India’s home minister, Sushil Kumar Shinde, told reporters in New Delhi that Kasab was hanged at 7:30 a.m. at a jail in Pune city, outside Mumbai. The hanging came just five days ahead of the fourth anniversary of the attack.
“It was decided on the 7th of November. It was important to keep it a secret,” Shinde said. He added that Pakistan so far has not asked for Kasab’s body. “We have informed Pakistan,” he said. “If they demand it, we will hand over the body.”
Prithviraj Chavan, the chief minister of the state of Maharashtra, of which Mumbai is the capital, said Kasab had been buried in Pune.
For many Indians, Kasab’s trial became a symbol of India’s resolve to tackle terrorism emanating from Pakistan. “There is a rule of law that is followed in India, whether he is an Indian citizen or not,” Chavan said. “This shows that whatever time and money it takes, justice will be done.”
Kasab was asked whether he had any last wish or wanted to write his will. He said in writing that he did not feel the need to do so, Chavan said.

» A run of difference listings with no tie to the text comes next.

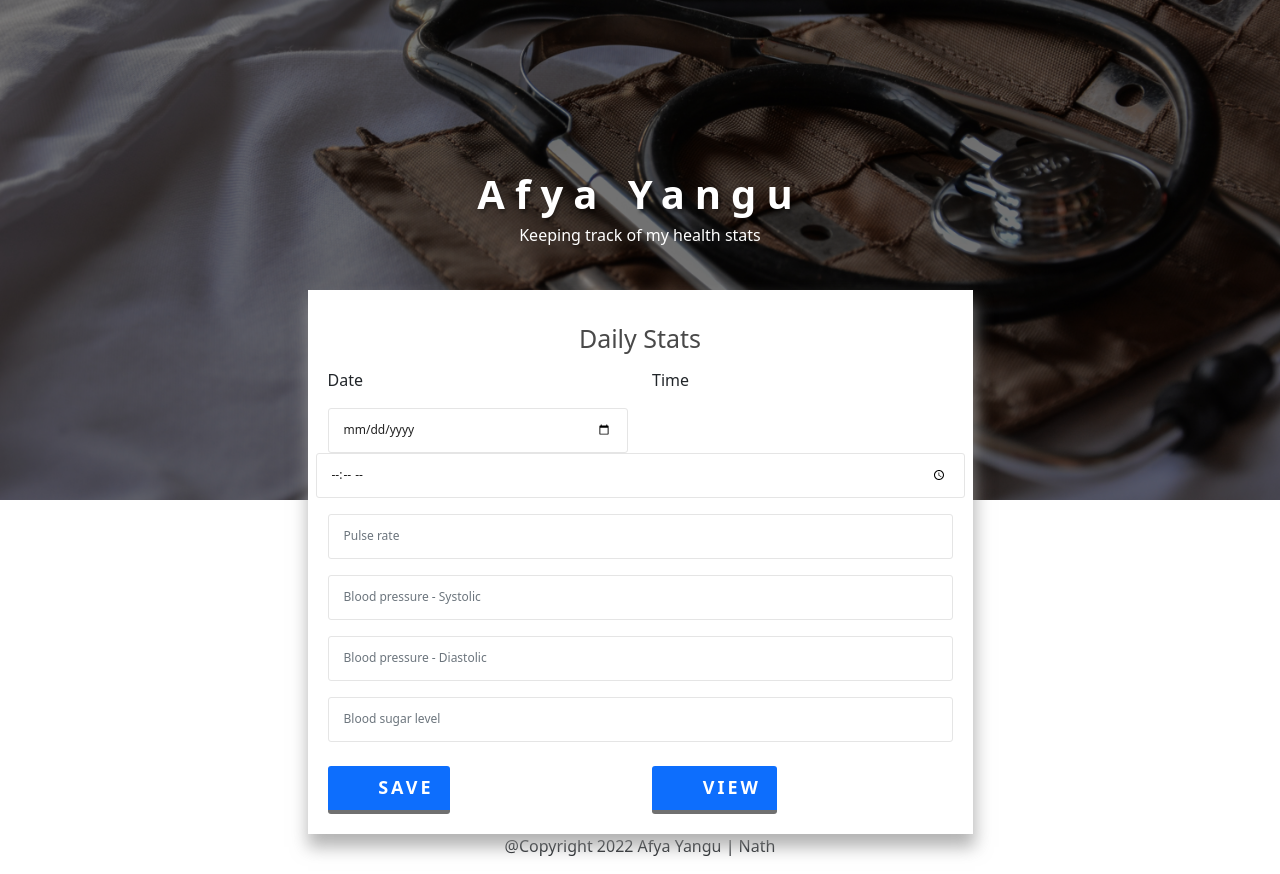
Repository: nashthecoder/afya_yangu
Page: /
An editor plug-in stored every save of this project. The page is shown before and after the next save, followed by the edit.
The browser window is 1280 px wide. The pictures show the whole page.
The project was rebuilt for these pictures with package versions that can differ from the ones it lists, and the page was loaded fresh each time.

Above is the page before, as saved 2022-02-27 16:01:58.

After the next save:
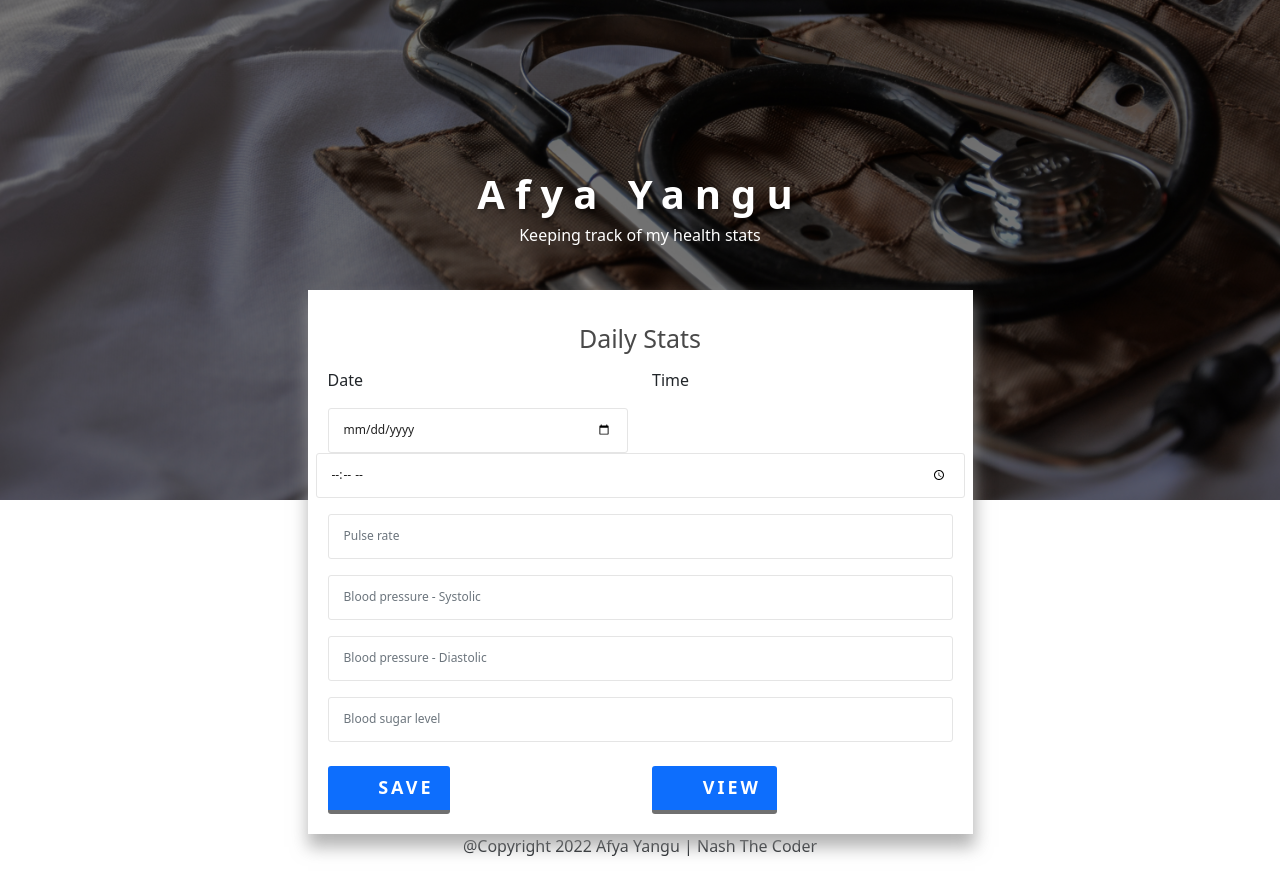
Saved 1 s later.
--- a/src/components/Footer.js
+++ b/src/components/Footer.js
@@ -4,7 +4,7 @@ const Footer = () => {
     return (
         <>
         <div>
-            <p className="footer text-center">@Copyright 2022 Afya Yangu | Nath</p>
+            <p className="footer text-center">@Copyright 2022 Afya Yangu | Nash The Coder</p>
         </div>
         </>
     )
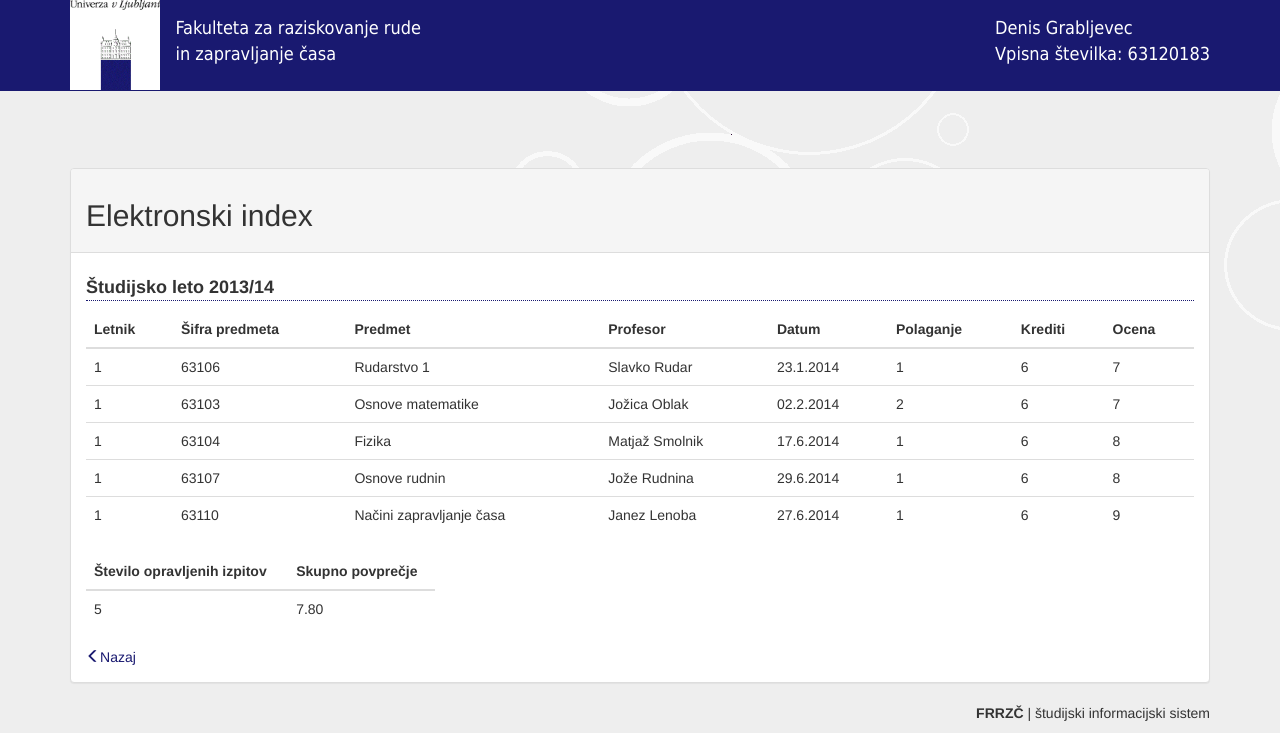
Repository: Denten7/e-student
Page: client/views/student-index.html
The author's editor kept a record of every edit. The page is drawn from the files as they stood at one moment, then again after the next edit.
The browser window is 1280 px wide. The pictures show the whole page.

Above is the page before.

After the next edit:
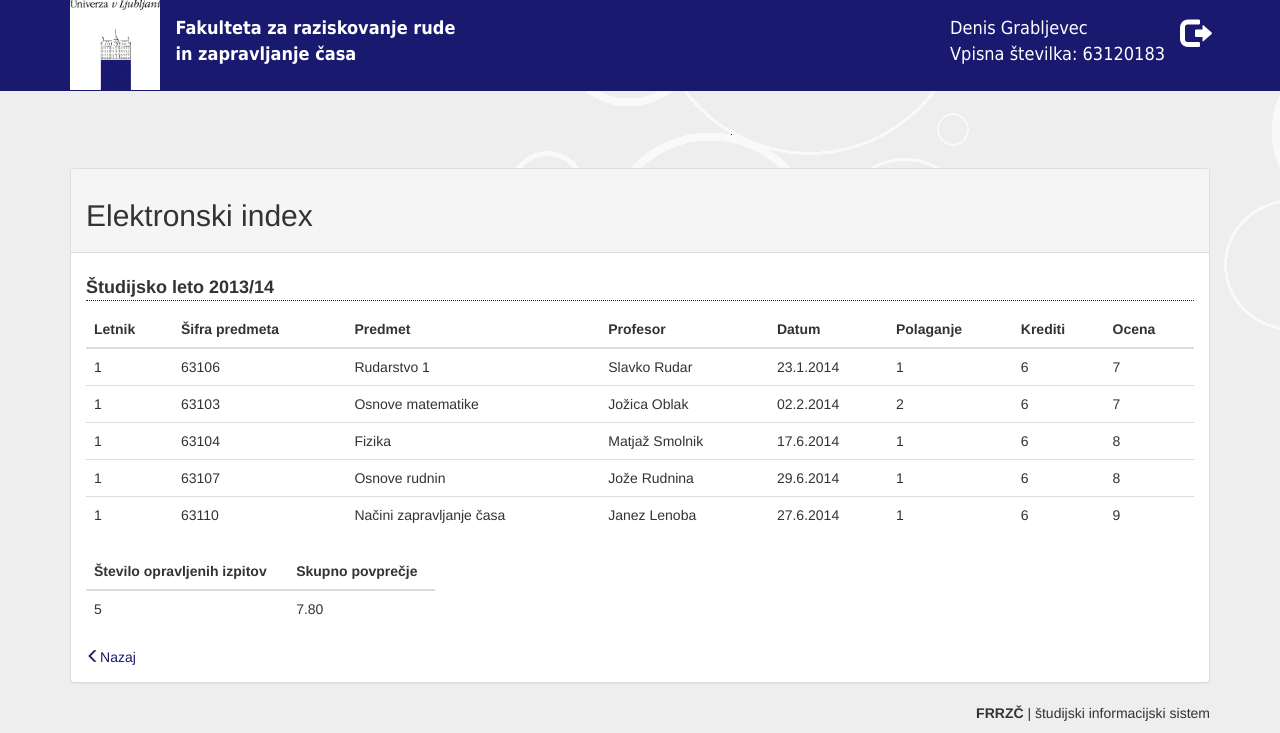
The edit:
--- a/client/views/student-index.html
+++ b/client/views/student-index.html
@@ -38,7 +38,8 @@
                 </a>
 
             </div>
-            <p class="navbar-left navbar-text">Fakulteta za raziskovanje rude</br> in zapravljanje časa</p>
+            <p class="navbar-left navbar-text fakulteta">Fakulteta za raziskovanje rude<br> in zapravljanje časa</p>
+            <a href="../index.html" class="navbar-text navbar-right glyphicon-logoff"><span class="glyphicon glyphicon-log-out" aria-hidden="true"></span></a>
             <p class="navbar-right navbar-text idUporabnik">Denis Grabljevec</br>Vpisna številka: 63120183</p>
         </div>
     </nav>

The Supreme Court confirmed the death penalty for Kasab in August, and Indian President Pranab Mukherjee rejected his appeal for mercy Nov. 5. Capital punishment is legal in India, but the Supreme Court has ruled that it should be carried out only in the “rarest of rare cases.” Kasab’s hanging was the second since 1995, but the government jumped the line of 16 others whose mercy petitions were pending with Mukherjee.
By Indian standards, under which courts can take several decades to issue a conclusive ruling, Kasab’s trial and hanging have been remarkably quick. In one of the most keenly watched trials in India in recent times, the government set up a special fast-track court that met daily inside a high-security jail.
The convicted terrorist was kept in a bomb-proof, egg-shaped cell in a Mumbai jail for four years, and every detail of his life — from his daily diet to the newspaper he read and how much money was being spent on keeping him alive — made headlines in the Indian media.
“I wondered many times if I will be able to see Kasab hanged in my own lifetime. I am very happy with the justice given by the Indian government,” Geeta Salaskar, the wife of a police officer killed in the attack, told the Indian news channel ABP News. “But still, this is not complete justice, because the masterminds in Pakistan are yet to be punished.”
On Tuesday, India voted against a U.N. draft resolution that called for abolishing the death penalty, arguing that it was a sovereign right of a nation to frame its own laws.